Work item – Each line below that includes the word "trailing" is to be reported.

(Dataset items)
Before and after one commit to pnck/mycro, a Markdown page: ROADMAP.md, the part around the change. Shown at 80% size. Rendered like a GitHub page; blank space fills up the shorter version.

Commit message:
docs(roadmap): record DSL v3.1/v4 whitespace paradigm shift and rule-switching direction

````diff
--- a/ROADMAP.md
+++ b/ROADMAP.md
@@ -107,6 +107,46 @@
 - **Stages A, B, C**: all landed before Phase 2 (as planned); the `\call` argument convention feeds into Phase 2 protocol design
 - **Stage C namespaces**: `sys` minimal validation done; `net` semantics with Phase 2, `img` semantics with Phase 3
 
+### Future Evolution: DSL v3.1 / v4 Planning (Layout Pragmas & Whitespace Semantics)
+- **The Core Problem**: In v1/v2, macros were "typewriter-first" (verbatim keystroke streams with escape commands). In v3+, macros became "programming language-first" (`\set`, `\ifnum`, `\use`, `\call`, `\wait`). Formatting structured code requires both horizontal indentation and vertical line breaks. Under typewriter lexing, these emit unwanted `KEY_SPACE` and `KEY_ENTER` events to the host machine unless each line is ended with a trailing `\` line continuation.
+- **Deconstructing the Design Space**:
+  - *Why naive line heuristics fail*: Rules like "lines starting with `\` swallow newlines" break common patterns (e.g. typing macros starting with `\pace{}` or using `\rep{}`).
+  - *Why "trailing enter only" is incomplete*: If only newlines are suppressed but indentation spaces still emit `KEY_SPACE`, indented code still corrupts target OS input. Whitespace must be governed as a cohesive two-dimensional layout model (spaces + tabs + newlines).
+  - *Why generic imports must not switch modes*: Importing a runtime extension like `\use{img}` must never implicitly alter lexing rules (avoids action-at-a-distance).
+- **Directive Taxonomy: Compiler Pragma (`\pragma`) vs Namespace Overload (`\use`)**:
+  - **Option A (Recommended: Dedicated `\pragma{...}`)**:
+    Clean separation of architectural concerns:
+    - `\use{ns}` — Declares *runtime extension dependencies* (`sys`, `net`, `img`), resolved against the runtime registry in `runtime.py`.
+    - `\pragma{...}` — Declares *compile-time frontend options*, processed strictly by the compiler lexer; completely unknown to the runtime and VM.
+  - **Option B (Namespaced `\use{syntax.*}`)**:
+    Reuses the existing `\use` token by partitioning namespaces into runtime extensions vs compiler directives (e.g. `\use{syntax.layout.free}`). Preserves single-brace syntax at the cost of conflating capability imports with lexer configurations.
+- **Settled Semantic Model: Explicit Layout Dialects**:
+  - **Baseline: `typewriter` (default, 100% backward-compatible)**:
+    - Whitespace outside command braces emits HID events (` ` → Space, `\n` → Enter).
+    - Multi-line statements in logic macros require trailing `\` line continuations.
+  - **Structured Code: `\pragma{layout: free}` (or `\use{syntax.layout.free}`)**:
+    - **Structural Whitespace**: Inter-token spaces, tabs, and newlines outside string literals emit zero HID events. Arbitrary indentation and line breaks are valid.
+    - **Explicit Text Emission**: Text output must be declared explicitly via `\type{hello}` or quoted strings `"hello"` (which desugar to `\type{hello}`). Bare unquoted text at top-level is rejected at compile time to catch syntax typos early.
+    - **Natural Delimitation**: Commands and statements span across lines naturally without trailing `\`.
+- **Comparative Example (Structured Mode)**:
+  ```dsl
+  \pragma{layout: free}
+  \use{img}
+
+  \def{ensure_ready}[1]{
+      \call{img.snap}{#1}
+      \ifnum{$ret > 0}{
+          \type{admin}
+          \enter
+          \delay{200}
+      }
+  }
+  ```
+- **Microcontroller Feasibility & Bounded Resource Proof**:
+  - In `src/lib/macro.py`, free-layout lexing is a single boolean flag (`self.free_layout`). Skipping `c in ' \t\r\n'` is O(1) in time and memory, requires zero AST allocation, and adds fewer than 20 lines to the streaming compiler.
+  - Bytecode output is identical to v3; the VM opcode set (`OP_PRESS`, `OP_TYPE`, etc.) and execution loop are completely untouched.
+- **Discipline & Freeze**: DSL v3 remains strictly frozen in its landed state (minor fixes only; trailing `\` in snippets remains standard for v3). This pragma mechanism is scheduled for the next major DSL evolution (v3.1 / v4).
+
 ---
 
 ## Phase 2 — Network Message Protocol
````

==

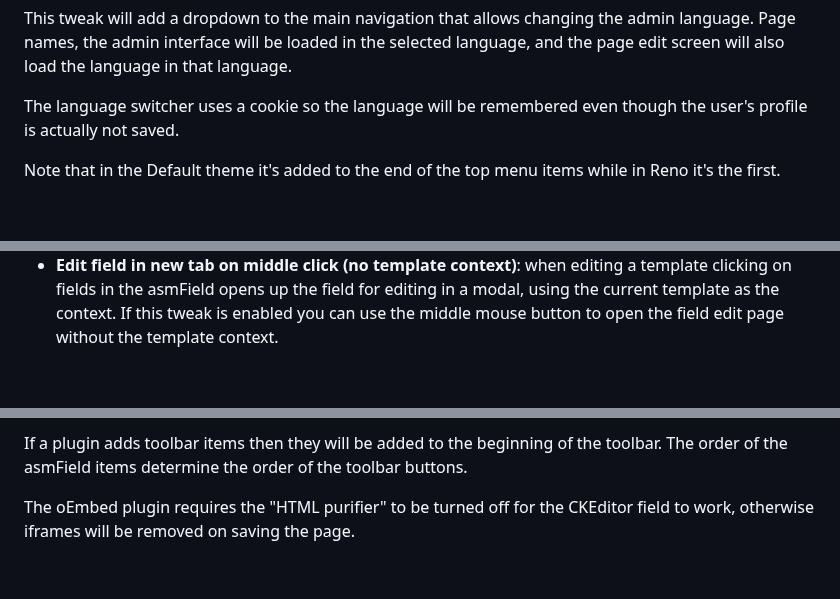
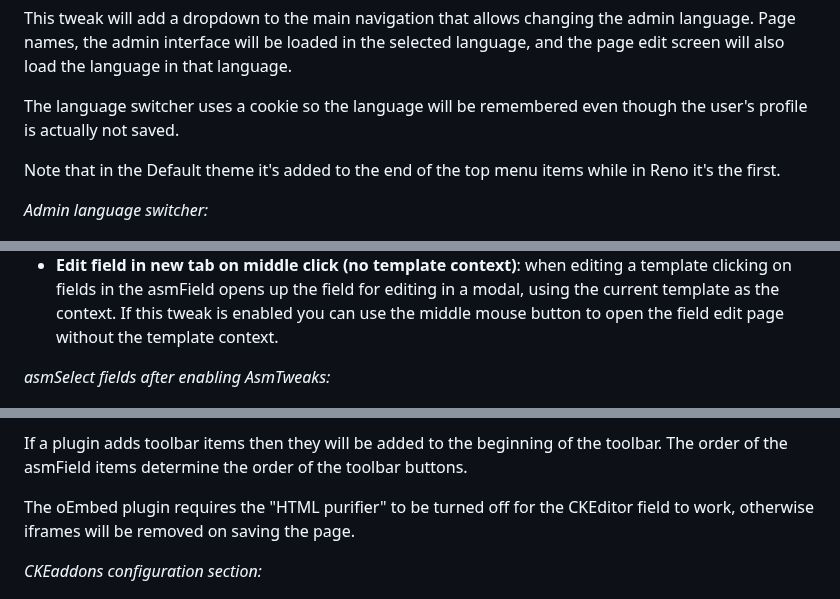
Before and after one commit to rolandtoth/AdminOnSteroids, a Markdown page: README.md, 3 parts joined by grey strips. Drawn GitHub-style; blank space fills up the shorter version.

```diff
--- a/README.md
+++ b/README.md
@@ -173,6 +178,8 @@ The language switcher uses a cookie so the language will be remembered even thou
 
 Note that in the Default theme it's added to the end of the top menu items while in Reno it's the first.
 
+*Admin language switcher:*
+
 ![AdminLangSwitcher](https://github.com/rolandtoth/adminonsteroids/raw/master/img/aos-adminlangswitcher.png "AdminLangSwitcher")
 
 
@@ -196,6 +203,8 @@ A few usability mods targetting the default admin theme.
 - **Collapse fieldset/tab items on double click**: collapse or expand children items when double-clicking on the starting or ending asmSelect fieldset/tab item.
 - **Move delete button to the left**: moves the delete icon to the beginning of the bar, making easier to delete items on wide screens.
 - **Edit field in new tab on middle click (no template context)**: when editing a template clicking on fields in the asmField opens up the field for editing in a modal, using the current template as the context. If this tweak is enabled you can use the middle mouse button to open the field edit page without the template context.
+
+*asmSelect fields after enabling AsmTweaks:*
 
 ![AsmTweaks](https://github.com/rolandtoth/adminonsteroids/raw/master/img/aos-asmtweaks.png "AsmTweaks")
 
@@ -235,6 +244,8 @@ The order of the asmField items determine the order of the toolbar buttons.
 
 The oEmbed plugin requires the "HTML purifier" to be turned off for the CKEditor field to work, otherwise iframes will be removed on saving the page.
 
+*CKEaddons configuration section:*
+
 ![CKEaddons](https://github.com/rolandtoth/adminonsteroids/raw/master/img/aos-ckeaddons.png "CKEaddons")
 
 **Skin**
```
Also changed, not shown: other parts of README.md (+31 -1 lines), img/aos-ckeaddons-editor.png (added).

Solution for this exercise –
+- **The Core Problem**: In v1/v2, macros were "typewriter-first" (verbatim keystroke streams with escape commands). In v3+, macros became "programming language-first" (`\set`, `\ifnum`, `\use`, `\call`, `\wait`). Formatting structured code requires both horizontal indentation and vertical line breaks. Under typewriter lexing, these emit unwanted `KEY_SPACE` and `KEY_ENTER` events to the host machine unless each line is ended with a trailing `\` line continuation.
+  - *Why "trailing enter only" is incomplete*: If only newlines are suppressed but indentation spaces still emit `KEY_SPACE`, indented code still corrupts target OS input. Whitespace must be governed as a cohesive two-dimensional layout model (spaces + tabs + newlines).
+    - Multi-line statements in logic macros require trailing `\` line continuations.
+    - **Natural Delimitation**: Commands and statements span across lines naturally without trailing `\`.
+- **Discipline & Freeze**: DSL v3 remains strictly frozen in its landed state (minor fixes only; trailing `\` in snippets remains standard for v3). This pragma mechanism is scheduled for the next major DSL evolution (v3.1 / v4).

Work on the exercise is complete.